◆ WHAT THE TASK ASKS
Without the images, reproduce every entry exactly.

◆ INPUT FOR THIS TASK
-.-.-

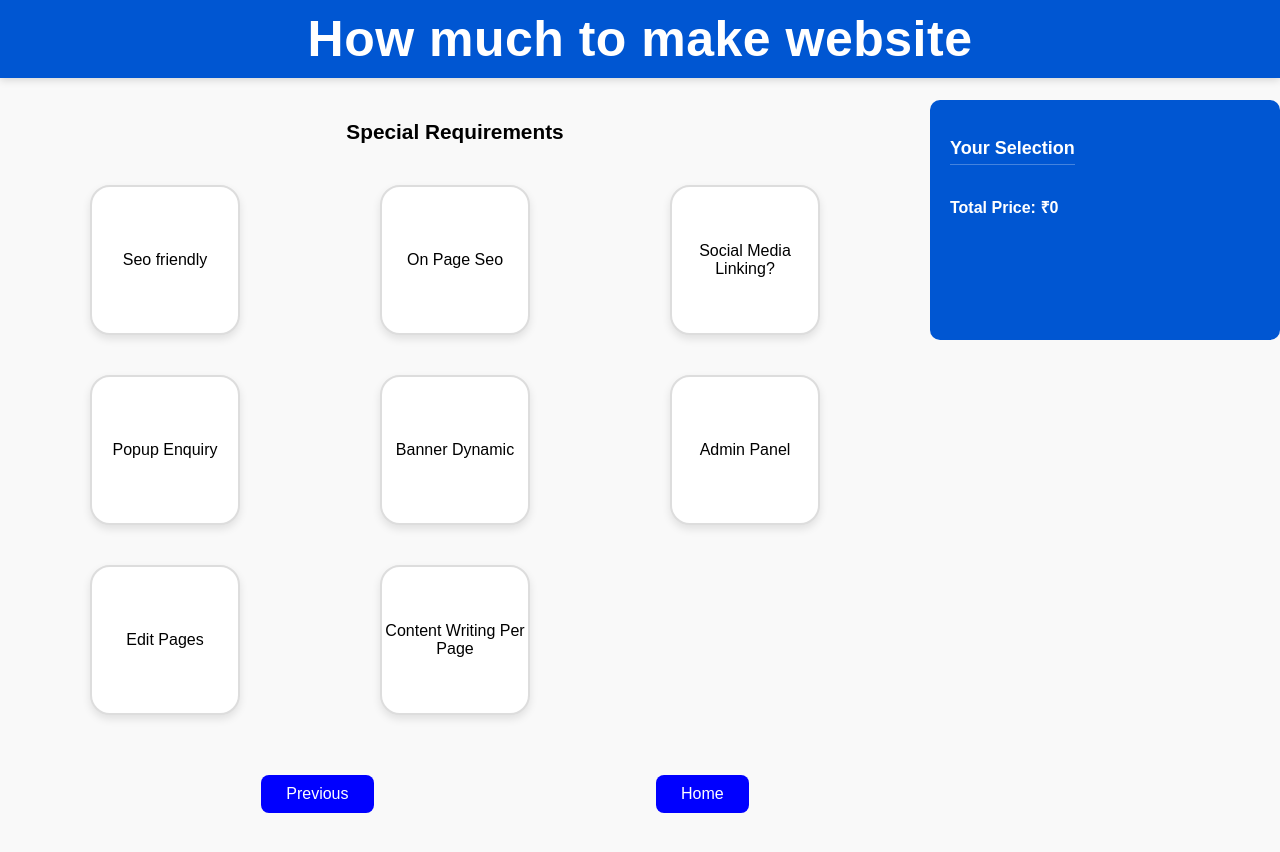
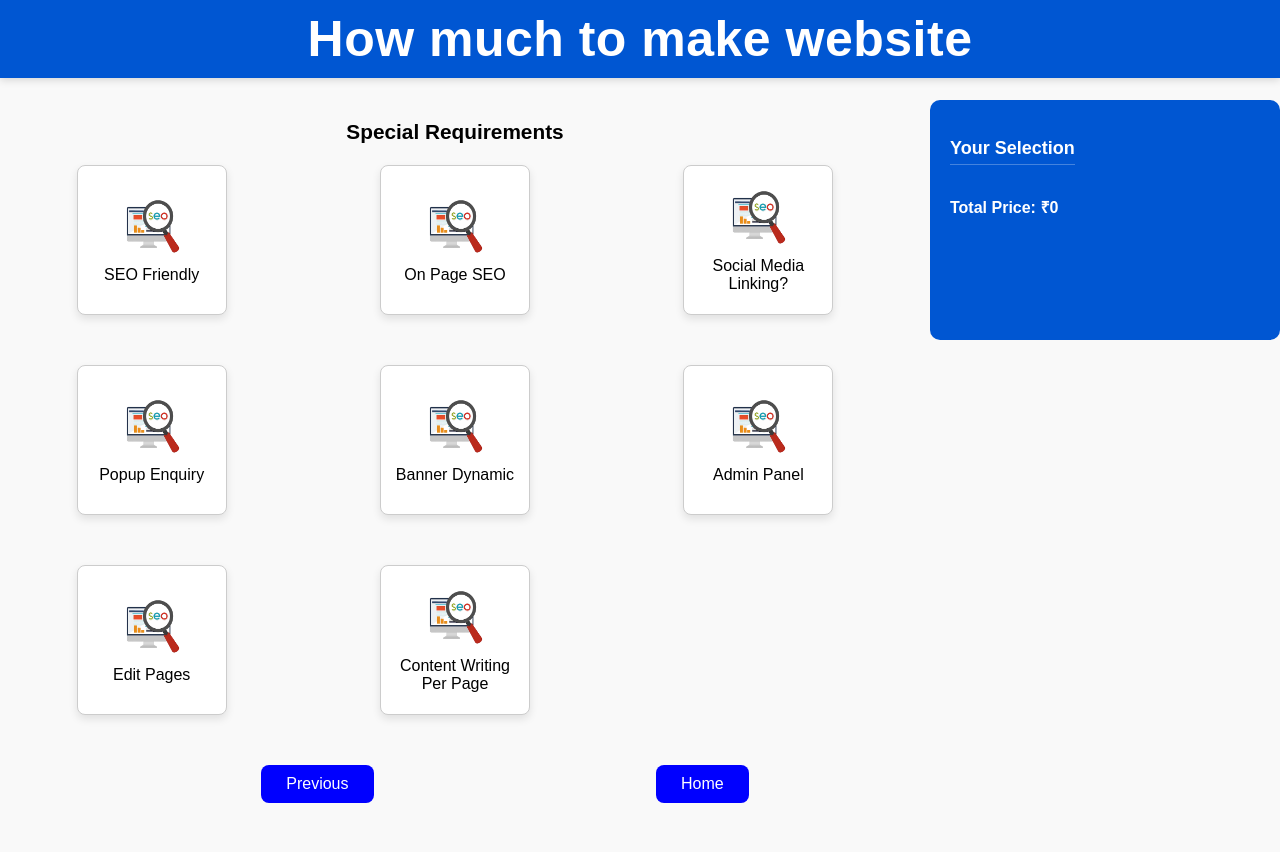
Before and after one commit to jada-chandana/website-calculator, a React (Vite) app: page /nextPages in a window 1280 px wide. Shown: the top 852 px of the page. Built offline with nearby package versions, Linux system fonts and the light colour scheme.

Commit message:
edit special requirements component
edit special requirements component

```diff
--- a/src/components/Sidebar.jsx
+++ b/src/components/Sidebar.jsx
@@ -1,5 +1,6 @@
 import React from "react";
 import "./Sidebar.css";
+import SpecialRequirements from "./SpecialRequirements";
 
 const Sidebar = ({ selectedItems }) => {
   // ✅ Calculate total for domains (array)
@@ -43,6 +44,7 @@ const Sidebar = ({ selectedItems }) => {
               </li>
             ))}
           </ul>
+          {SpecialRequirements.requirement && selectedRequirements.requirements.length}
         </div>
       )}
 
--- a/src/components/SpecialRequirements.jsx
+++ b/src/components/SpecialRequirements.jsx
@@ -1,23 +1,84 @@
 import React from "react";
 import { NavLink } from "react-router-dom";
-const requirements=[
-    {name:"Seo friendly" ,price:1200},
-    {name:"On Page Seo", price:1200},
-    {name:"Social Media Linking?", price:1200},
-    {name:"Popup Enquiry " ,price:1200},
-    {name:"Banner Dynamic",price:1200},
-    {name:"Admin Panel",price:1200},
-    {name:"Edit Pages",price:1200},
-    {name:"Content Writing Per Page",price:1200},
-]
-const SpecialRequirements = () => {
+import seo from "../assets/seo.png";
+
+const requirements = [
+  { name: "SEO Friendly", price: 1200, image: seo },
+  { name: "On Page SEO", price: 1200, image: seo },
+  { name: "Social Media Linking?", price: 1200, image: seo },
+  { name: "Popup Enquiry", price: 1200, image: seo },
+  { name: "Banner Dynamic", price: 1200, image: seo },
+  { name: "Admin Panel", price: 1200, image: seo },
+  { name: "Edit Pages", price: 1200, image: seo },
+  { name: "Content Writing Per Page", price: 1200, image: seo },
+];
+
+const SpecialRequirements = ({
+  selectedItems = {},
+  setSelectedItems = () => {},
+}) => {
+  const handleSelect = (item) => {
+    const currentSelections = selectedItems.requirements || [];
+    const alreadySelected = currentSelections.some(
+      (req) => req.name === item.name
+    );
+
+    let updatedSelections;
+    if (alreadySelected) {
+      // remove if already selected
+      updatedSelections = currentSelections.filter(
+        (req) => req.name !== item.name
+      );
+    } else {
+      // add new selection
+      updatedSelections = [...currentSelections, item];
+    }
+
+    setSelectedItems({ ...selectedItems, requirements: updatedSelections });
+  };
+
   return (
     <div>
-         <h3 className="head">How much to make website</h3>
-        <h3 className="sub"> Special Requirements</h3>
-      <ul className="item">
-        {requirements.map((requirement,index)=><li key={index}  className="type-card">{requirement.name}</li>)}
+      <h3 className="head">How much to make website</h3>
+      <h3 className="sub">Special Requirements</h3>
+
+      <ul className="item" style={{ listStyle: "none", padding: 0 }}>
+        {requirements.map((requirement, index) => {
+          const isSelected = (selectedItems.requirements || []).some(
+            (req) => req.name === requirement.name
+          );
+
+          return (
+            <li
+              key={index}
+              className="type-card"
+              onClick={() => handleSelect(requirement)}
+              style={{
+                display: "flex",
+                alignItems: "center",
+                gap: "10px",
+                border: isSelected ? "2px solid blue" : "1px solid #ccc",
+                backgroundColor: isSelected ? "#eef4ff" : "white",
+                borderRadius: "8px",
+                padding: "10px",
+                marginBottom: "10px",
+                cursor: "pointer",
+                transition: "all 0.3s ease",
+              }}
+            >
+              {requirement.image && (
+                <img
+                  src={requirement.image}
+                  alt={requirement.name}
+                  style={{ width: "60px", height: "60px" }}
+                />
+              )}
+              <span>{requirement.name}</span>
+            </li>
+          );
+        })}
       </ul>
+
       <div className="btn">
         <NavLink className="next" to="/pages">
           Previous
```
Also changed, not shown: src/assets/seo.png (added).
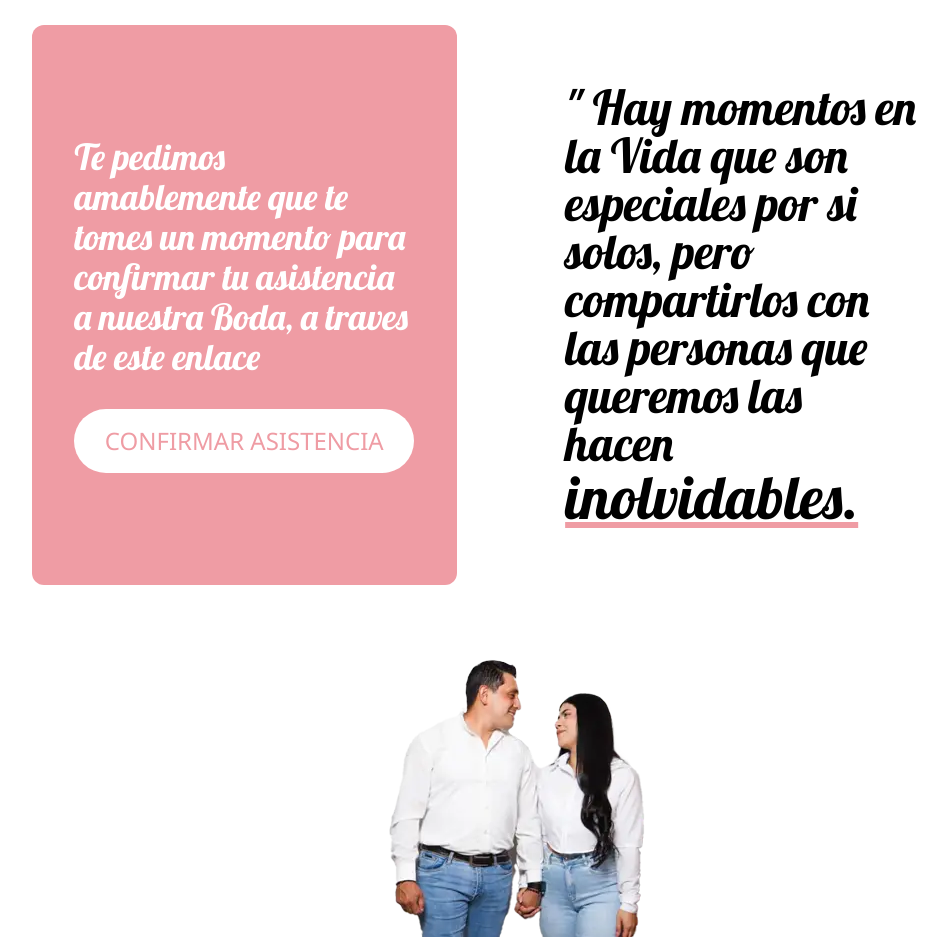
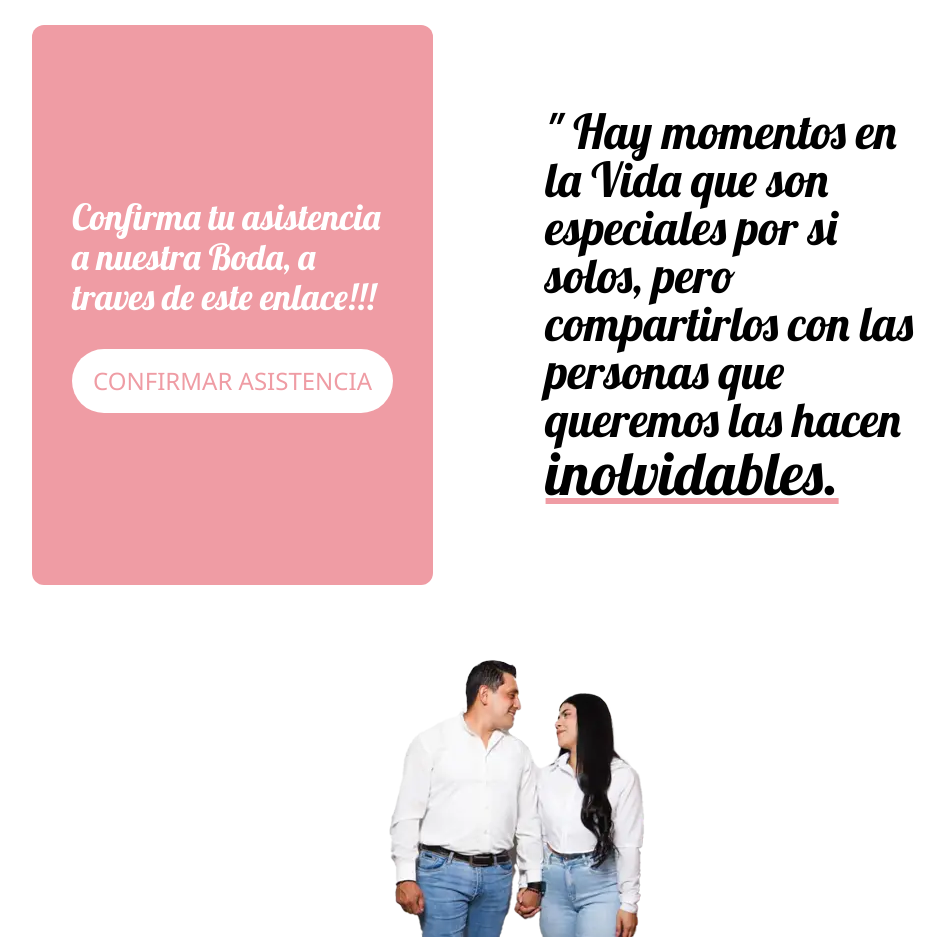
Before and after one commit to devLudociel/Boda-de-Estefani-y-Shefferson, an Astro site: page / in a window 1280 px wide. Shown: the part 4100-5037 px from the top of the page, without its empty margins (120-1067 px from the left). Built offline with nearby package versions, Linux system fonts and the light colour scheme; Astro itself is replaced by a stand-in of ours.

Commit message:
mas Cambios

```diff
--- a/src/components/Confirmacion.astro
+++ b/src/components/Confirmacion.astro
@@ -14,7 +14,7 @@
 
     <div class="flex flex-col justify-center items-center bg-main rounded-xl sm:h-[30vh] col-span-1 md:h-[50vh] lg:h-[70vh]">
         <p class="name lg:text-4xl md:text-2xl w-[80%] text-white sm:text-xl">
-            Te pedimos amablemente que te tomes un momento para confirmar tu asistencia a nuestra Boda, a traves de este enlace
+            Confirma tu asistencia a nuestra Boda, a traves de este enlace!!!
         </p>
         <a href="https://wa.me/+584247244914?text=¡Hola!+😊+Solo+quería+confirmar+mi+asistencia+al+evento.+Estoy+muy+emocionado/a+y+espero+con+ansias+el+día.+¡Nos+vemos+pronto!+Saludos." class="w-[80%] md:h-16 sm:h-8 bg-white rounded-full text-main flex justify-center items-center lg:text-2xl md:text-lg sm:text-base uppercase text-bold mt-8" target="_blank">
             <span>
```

-.-.-

◆ RESPONSE TO THE EXERCISE
Before and after one commit to jada-chandana/website-calculator, a React (Vite) app: page /nextPages in a window 1280 px wide. Shown: the top 852 px of the page. Built offline with nearby package versions, Linux system fonts and the light colour scheme.

Commit message:
edit special requirements component
edit special requirements component

```diff
--- a/src/components/Sidebar.jsx
+++ b/src/components/Sidebar.jsx
@@ -1,5 +1,6 @@
 import React from "react";
 import "./Sidebar.css";
+import SpecialRequirements from "./SpecialRequirements";
 
 const Sidebar = ({ selectedItems }) => {
   // ✅ Calculate total for domains (array)
@@ -43,6 +44,7 @@ const Sidebar = ({ selectedItems }) => {
               </li>
             ))}
           </ul>
+          {SpecialRequirements.requirement && selectedRequirements.requirements.length}
         </div>
       )}
 
--- a/src/components/SpecialRequirements.jsx
+++ b/src/components/SpecialRequirements.jsx
@@ -1,23 +1,84 @@
 import React from "react";
 import { NavLink } from "react-router-dom";
-const requirements=[
-    {name:"Seo friendly" ,price:1200},
-    {name:"On Page Seo", price:1200},
-    {name:"Social Media Linking?", price:1200},
-    {name:"Popup Enquiry " ,price:1200},
-    {name:"Banner Dynamic",price:1200},
-    {name:"Admin Panel",price:1200},
-    {name:"Edit Pages",price:1200},
-    {name:"Content Writing Per Page",price:1200},
-]
-const SpecialRequirements = () => {
+import seo from "../assets/seo.png";
+
+const requirements = [
+  { name: "SEO Friendly", price: 1200, image: seo },
+  { name: "On Page SEO", price: 1200, image: seo },
+  { name: "Social Media Linking?", price: 1200, image: seo },
+  { name: "Popup Enquiry", price: 1200, image: seo },
+  { name: "Banner Dynamic", price: 1200, image: seo },
+  { name: "Admin Panel", price: 1200, image: seo },
+  { name: "Edit Pages", price: 1200, image: seo },
+  { name: "Content Writing Per Page", price: 1200, image: seo },
+];
+
+const SpecialRequirements = ({
+  selectedItems = {},
+  setSelectedItems = () => {},
+}) => {
+  const handleSelect = (item) => {
+    const currentSelections = selectedItems.requirements || [];
+    const alreadySelected = currentSelections.some(
+      (req) => req.name === item.name
+    );
+
+    let updatedSelections;
+    if (alreadySelected) {
+      // remove if already selected
+      updatedSelections = currentSelections.filter(
+        (req) => req.name !== item.name
+      );
+    } else {
+      // add new selection
+      updatedSelections = [...currentSelections, item];
+    }
+
+    setSelectedItems({ ...selectedItems, requirements: updatedSelections });
+  };
+
   return (
     <div>
-         <h3 className="head">How much to make website</h3>
-        <h3 className="sub"> Special Requirements</h3>
-      <ul className="item">
-        {requirements.map((requirement,index)=><li key={index}  className="type-card">{requirement.name}</li>)}
+      <h3 className="head">How much to make website</h3>
+      <h3 className="sub">Special Requirements</h3>
+
+      <ul className="item" style={{ listStyle: "none", padding: 0 }}>
+        {requirements.map((requirement, index) => {
+          const isSelected = (selectedItems.requirements || []).some(
+            (req) => req.name === requirement.name
+          );
+
+          return (
+            <li
+              key={index}
+              className="type-card"
+              onClick={() => handleSelect(requirement)}
+              style={{
+                display: "flex",
+                alignItems: "center",
+                gap: "10px",
+                border: isSelected ? "2px solid blue" : "1px solid #ccc",
+                backgroundColor: isSelected ? "#eef4ff" : "white",
+                borderRadius: "8px",
+                padding: "10px",
+                marginBottom: "10px",
+                cursor: "pointer",
+                transition: "all 0.3s ease",
+              }}
+            >
+              {requirement.image && (
+                <img
+                  src={requirement.image}
+                  alt={requirement.name}
+                  style={{ width: "60px", height: "60px" }}
+                />
+              )}
+              <span>{requirement.name}</span>
+            </li>
+          );
+        })}
       </ul>
+
       <div className="btn">
         <NavLink className="next" to="/pages">
           Previous
```
Also changed, not shown: src/assets/seo.png (added).
Before and after one commit to devLudociel/Boda-de-Estefani-y-Shefferson, an Astro site: page / in a window 1280 px wide. Shown: the part 4100-5037 px from the top of the page, without its empty margins (120-1067 px from the left). Built offline with nearby package versions, Linux system fonts and the light colour scheme; Astro itself is replaced by a stand-in of ours.

Commit message:
mas Cambios

```diff
--- a/src/components/Confirmacion.astro
+++ b/src/components/Confirmacion.astro
@@ -14,7 +14,7 @@
 
     <div class="flex flex-col justify-center items-center bg-main rounded-xl sm:h-[30vh] col-span-1 md:h-[50vh] lg:h-[70vh]">
         <p class="name lg:text-4xl md:text-2xl w-[80%] text-white sm:text-xl">
-            Te pedimos amablemente que te tomes un momento para confirmar tu asistencia a nuestra Boda, a traves de este enlace
+            Confirma tu asistencia a nuestra Boda, a traves de este enlace!!!
         </p>
         <a href="https://wa.me/+584247244914?text=¡Hola!+😊+Solo+quería+confirmar+mi+asistencia+al+evento.+Estoy+muy+emocionado/a+y+espero+con+ansias+el+día.+¡Nos+vemos+pronto!+Saludos." class="w-[80%] md:h-16 sm:h-8 bg-white rounded-full text-main flex justify-center items-center lg:text-2xl md:text-lg sm:text-base uppercase text-bold mt-8" target="_blank">
             <span>
```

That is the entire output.